Exercise objective →
Among the records below, which lines contain the string "cols"? Report them.

Input data →

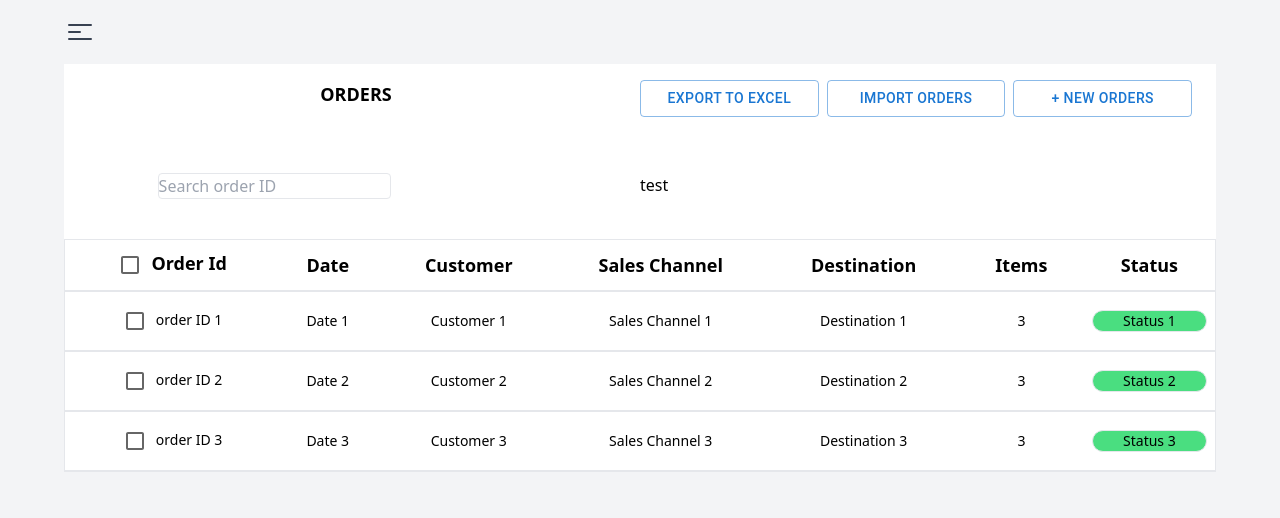
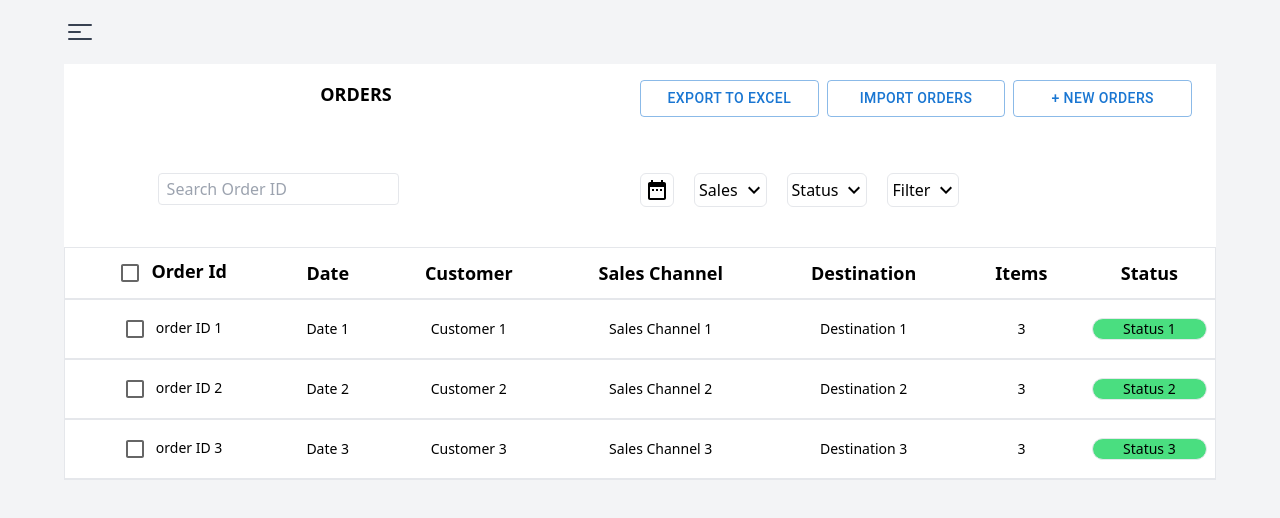
Before and after one commit to deliora25/inventory-system, a Next.js app: page /orders in a window 1280 px wide. Shown: the top 518 px of the page. Built offline with nearby package versions, Linux system fonts and the light colour scheme; data requests are answered from the project's data file.

Commit message:
WIP: Orders page Sales, Status, Filter dropdown

```diff
--- a/components/orders/Orders.tsx
+++ b/components/orders/Orders.tsx
@@ -1,5 +1,8 @@
 import OrderItemList from "./OrderItemList";
 import OrdersButton from "./OrdersButton";
+
+import DateRangeIcon from "@mui/icons-material/DateRange";
+import KeyboardArrowDownIcon from "@mui/icons-material/KeyboardArrowDown";
 
 import { OrderItemType } from "@/types";
 
@@ -26,11 +29,33 @@ function Orders({ data }: Props) {
         <div className="cols-span-1 pl-10">
           <input
             type="text"
-            placeholder="Search order ID"
-            className="border border-opacity-70 border-solid rounded  min-w-56 max-w-full ml-[10%] font-light"
+            placeholder="Search Order ID"
+            className="border border-opacity-70 border-solid rounded  min-w-56 max-w-full ml-[10%] font-light h-8 pl-2"
           />
         </div>
-        <div className="cols-span-1">test</div>
+        <div className="cols-span-1 flex flex-grid w-full gap-5">
+          <div className="h-fit w-fit border rounded-md ">
+            <DateRangeIcon className="items-center justify-center h-6 w-6 m-1" />
+          </div>
+          <div className="h-fit w-fit border rounded-md flex items-center">
+            <h2 className="items-center justify-center h-6 w-auto m-1">
+              Sales
+            </h2>
+            <KeyboardArrowDownIcon />
+          </div>
+          <div className="h-fit w-fit border rounded-md flex items-center">
+            <h2 className="items-center justify-center h-6 w-auto m-1">
+              Status
+            </h2>
+            <KeyboardArrowDownIcon />
+          </div>
+          <div className="h-fit w-fit border rounded-md flex items-center">
+            <h2 className="items-center justify-center h-6 w-auto m-1">
+              Filter
+            </h2>
+            <KeyboardArrowDownIcon />
+          </div>
+        </div>
       </div>
       <OrderItemList data={data} />
     </div>
--- a/package.json
+++ b/package.json
@@ -22,6 +22,7 @@
     "axios": "^1.4.0",
     "eslint": "8.40.0",
     "eslint-config-next": "13.4.1",
+    "font-awesome": "^4.7.0",
     "next": "13.4.1",
     "next-auth": "^4.22.1",
     "nodemailer": "^6.9.1",
```
Also changed, not shown: 1 other file (tests, documents, lock files or other folders).
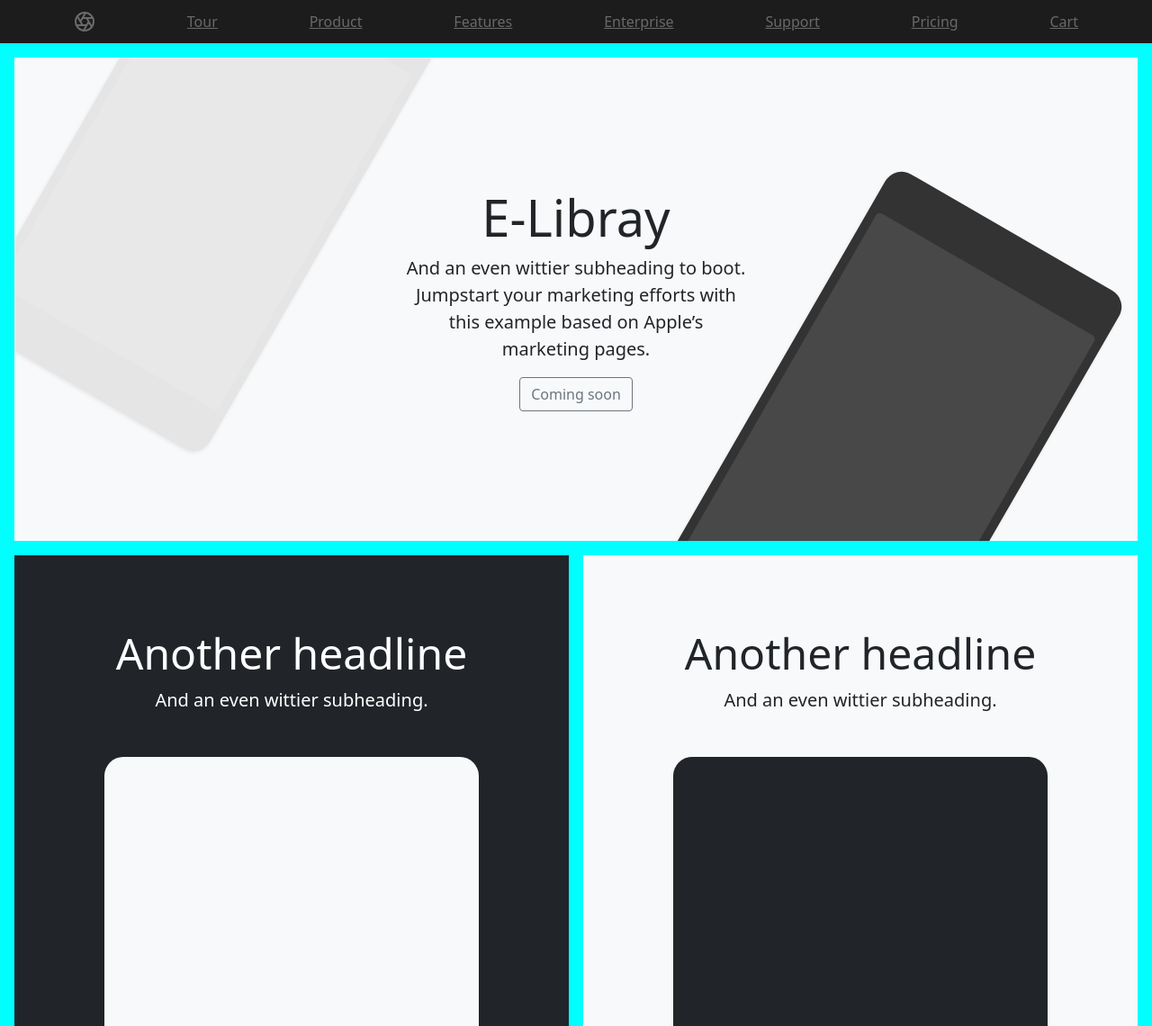
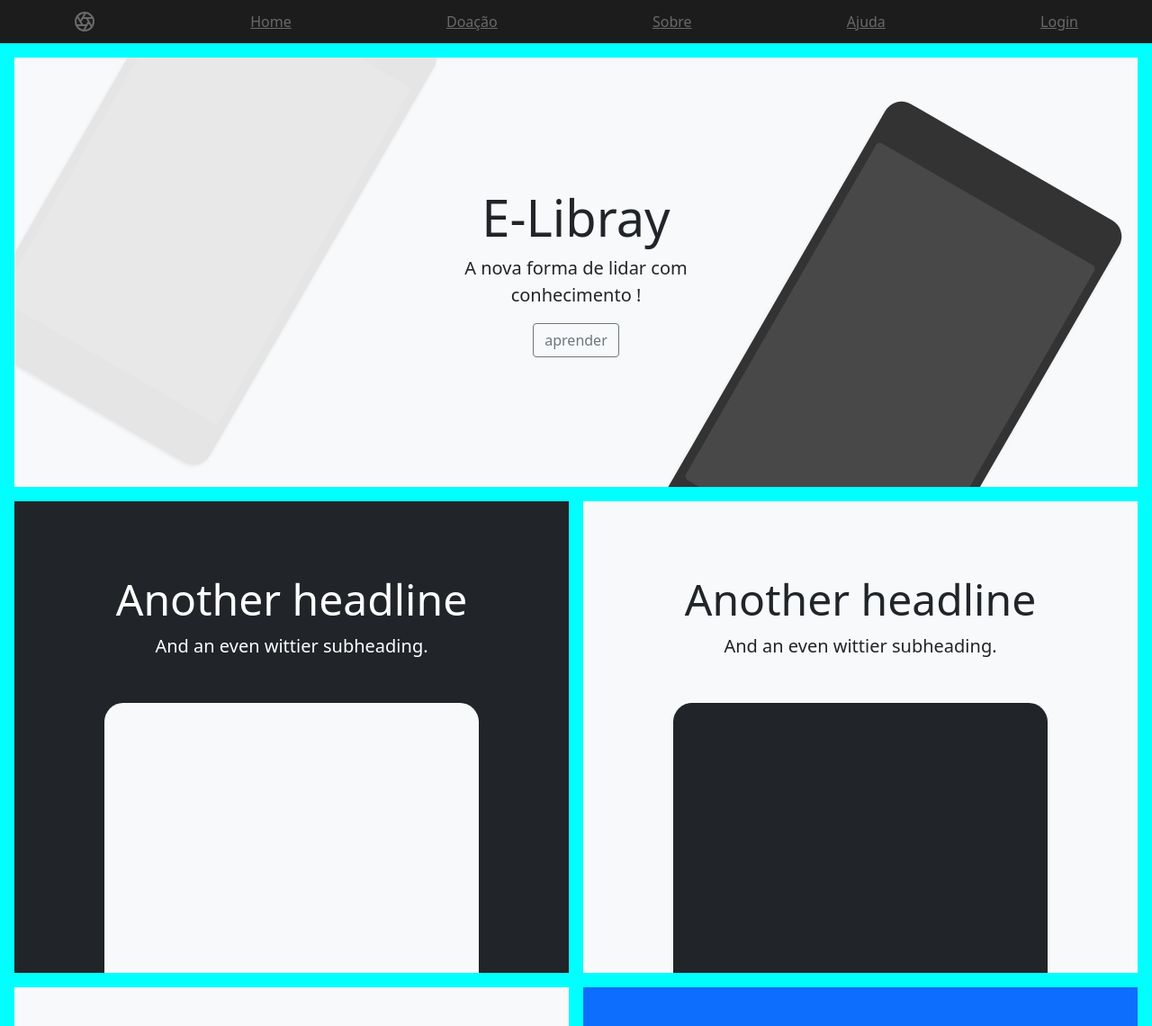
Before and after one commit to KaiqueLuz23/e-library, a Django app: page /home/ in a window 1280 px wide. Shown: the top 1140 px of the page at 90% size. Run offline with Django 3.2, Linux system fonts and the light colour scheme; some libraries are stand-ins or nearby versions.

Commit message:
commit html

```diff
--- a/templates/index.html
+++ b/templates/index.html
@@ -43,13 +43,11 @@
     <a class="py-2" href="#" aria-label="Product">
       <svg xmlns="http://www.w3.org/2000/svg" width="24" height="24" fill="none" stroke="currentColor" stroke-linecap="round" stroke-linejoin="round" stroke-width="2" class="d-block mx-auto" role="img" viewBox="0 0 24 24"><title>Product</title><circle cx="12" cy="12" r="10"/><path d="M14.31 8l5.74 9.94M9.69 8h11.48M7.38 12l5.74-9.94M9.69 16L3.95 6.06M14.31 16H2.83m13.79-4l-5.74 9.94"/></svg>
     </a>
-    <a class="py-2 d-none d-md-inline-block" href="#">Tour</a>
-    <a class="py-2 d-none d-md-inline-block" href="#">Product</a>
-    <a class="py-2 d-none d-md-inline-block" href="#">Features</a>
-    <a class="py-2 d-none d-md-inline-block" href="#">Enterprise</a>
-    <a class="py-2 d-none d-md-inline-block" href="#">Support</a>
-    <a class="py-2 d-none d-md-inline-block" href="#">Pricing</a>
-    <a class="py-2 d-none d-md-inline-block" href="#">Cart</a>
+    <a class="py-2 d-none d-md-inline-block" href="#">Home</a>
+    <a class="py-2 d-none d-md-inline-block" href="#">Doação</a>
+    <a class="py-2 d-none d-md-inline-block" href="#">Sobre</a>
+    <a class="py-2 d-none d-md-inline-block" href="#">Ajuda</a>
+    <a class="py-2 d-none d-md-inline-block" href="#">Login</a>
   </nav>
 </header>
 
@@ -57,8 +55,8 @@
   <div class="position-relative overflow-hidden p-3 p-md-5 m-md-3 text-center bg-light">
     <div class="col-md-5 p-lg-5 mx-auto my-5">
       <h1 class="display-4 fw-normal">E-Libray</h1>
-      <p class="lead fw-normal">And an even wittier subheading to boot. Jumpstart your marketing efforts with this example based on Apple’s marketing pages.</p>
-      <a class="btn btn-outline-secondary" href="#">Coming soon</a>
+      <p class="lead fw-normal">A nova forma de lidar com conhecimento ! </p>
+      <a class="btn btn-outline-secondary" href="#">aprender</a>
     </div>
     <div class="product-device shadow-sm d-none d-md-block"></div>
     <div class="product-device product-device-2 shadow-sm d-none d-md-block"></div>
```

The completed task →
         <div className="cols-span-1 pl-10">
-        <div className="cols-span-1">test</div>
+        <div className="cols-span-1 flex flex-grid w-full gap-5">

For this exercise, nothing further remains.